“Had we done nothing, Ontario may have suffered 100,000 deaths,” said Dr. Peter Donnelly, who leads Public Health Ontario. “Thankfully, that is not the position we are in.”

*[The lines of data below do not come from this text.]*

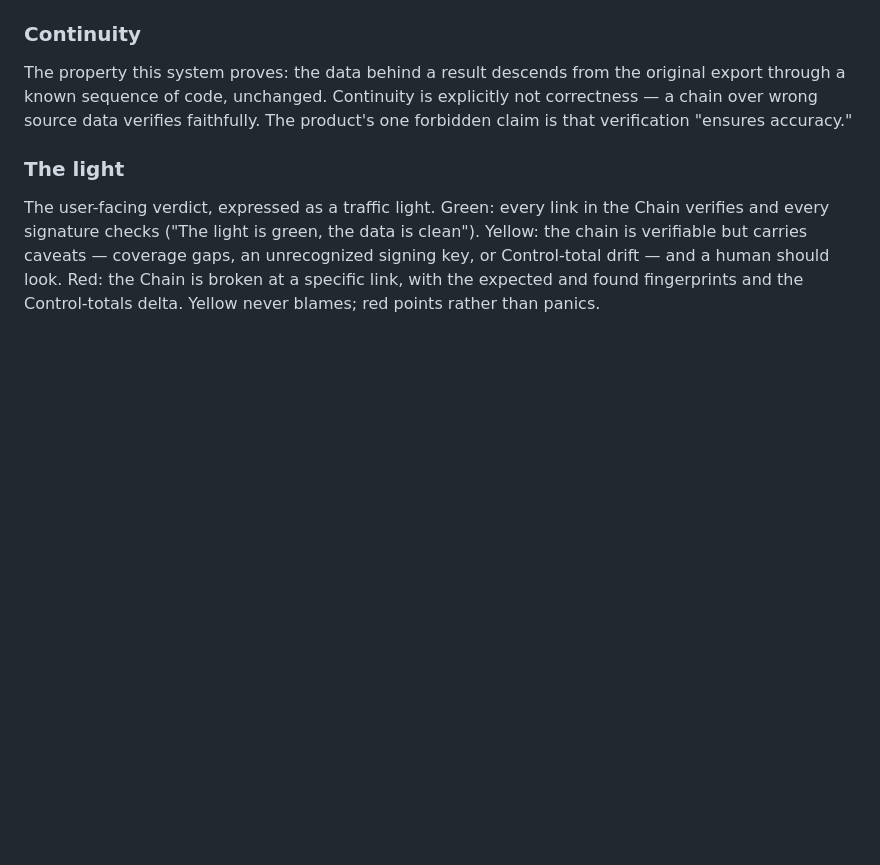
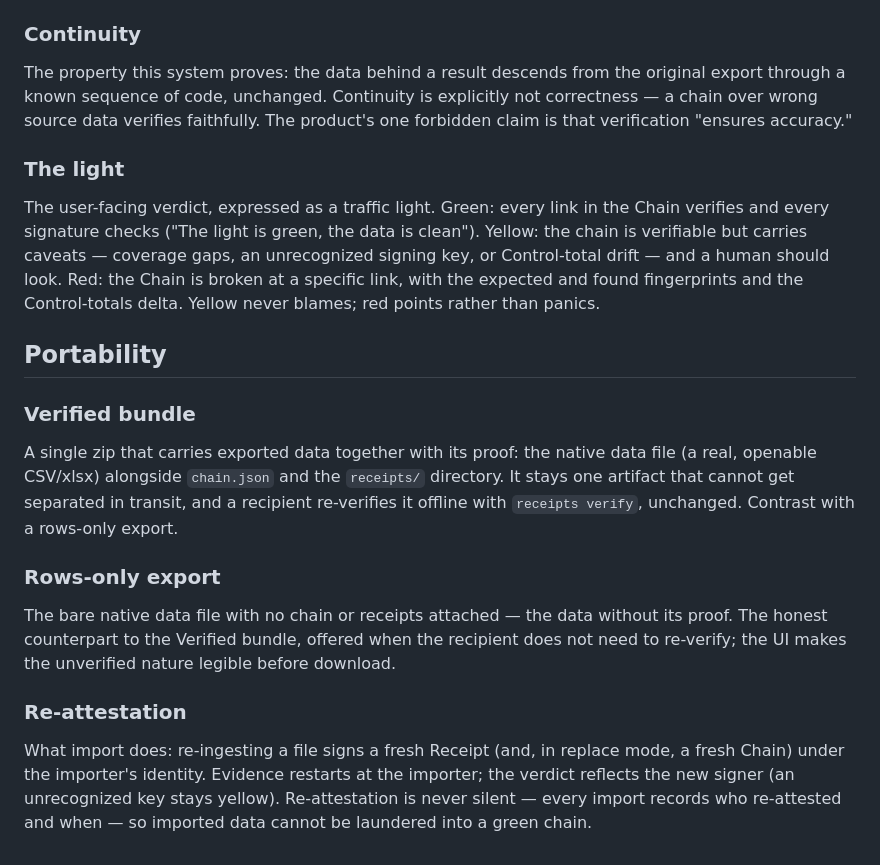
Before and after one commit to welovejeff/tamper-evident-verification, a Markdown page: CONCEPTS.md, the part around the change. Rendered like a GitHub page; blank space fills up the shorter version.

Commit message:
docs: data-portability brainstorm, plan, and concepts

```diff
--- a/CONCEPTS.md
+++ b/CONCEPTS.md
@@ -50,3 +50,14 @@ The property this system proves: the data behind a result descends from the orig
 
 ### The light
 The user-facing verdict, expressed as a traffic light. Green: every link in the Chain verifies and every signature checks ("The light is green, the data is clean"). Yellow: the chain is verifiable but carries caveats — coverage gaps, an unrecognized signing key, or Control-total drift — and a human should look. Red: the Chain is broken at a specific link, with the expected and found fingerprints and the Control-totals delta. Yellow never blames; red points rather than panics.
+
+## Portability
+
+### Verified bundle
+A single zip that carries exported data together with its proof: the native data file (a real, openable CSV/xlsx) alongside `chain.json` and the `receipts/` directory. It stays one artifact that cannot get separated in transit, and a recipient re-verifies it offline with `receipts verify`, unchanged. Contrast with a rows-only export.
+
+### Rows-only export
+The bare native data file with no chain or receipts attached — the data without its proof. The honest counterpart to the Verified bundle, offered when the recipient does not need to re-verify; the UI makes the unverified nature legible before download.
+
+### Re-attestation
+What import does: re-ingesting a file signs a fresh Receipt (and, in replace mode, a fresh Chain) under the importer's identity. Evidence restarts at the importer; the verdict reflects the new signer (an unrecognized key stays yellow). Re-attestation is never silent — every import records who re-attested and when — so imported data cannot be laundered into a green chain.
```
Also changed, not shown: docs/brainstorms/2026-06-14-data-portability-export-import-requirements.md (added, +243 -0 lines), docs/plans/2026-06-14-001-feat-data-portability-export-import-plan.md (added, +467 -0 lines).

The projections also indicated that in Ontario, COVID-19 has a 16 per cent mortality rate for people over the age of 80 — just below global levels of around 20 per cent.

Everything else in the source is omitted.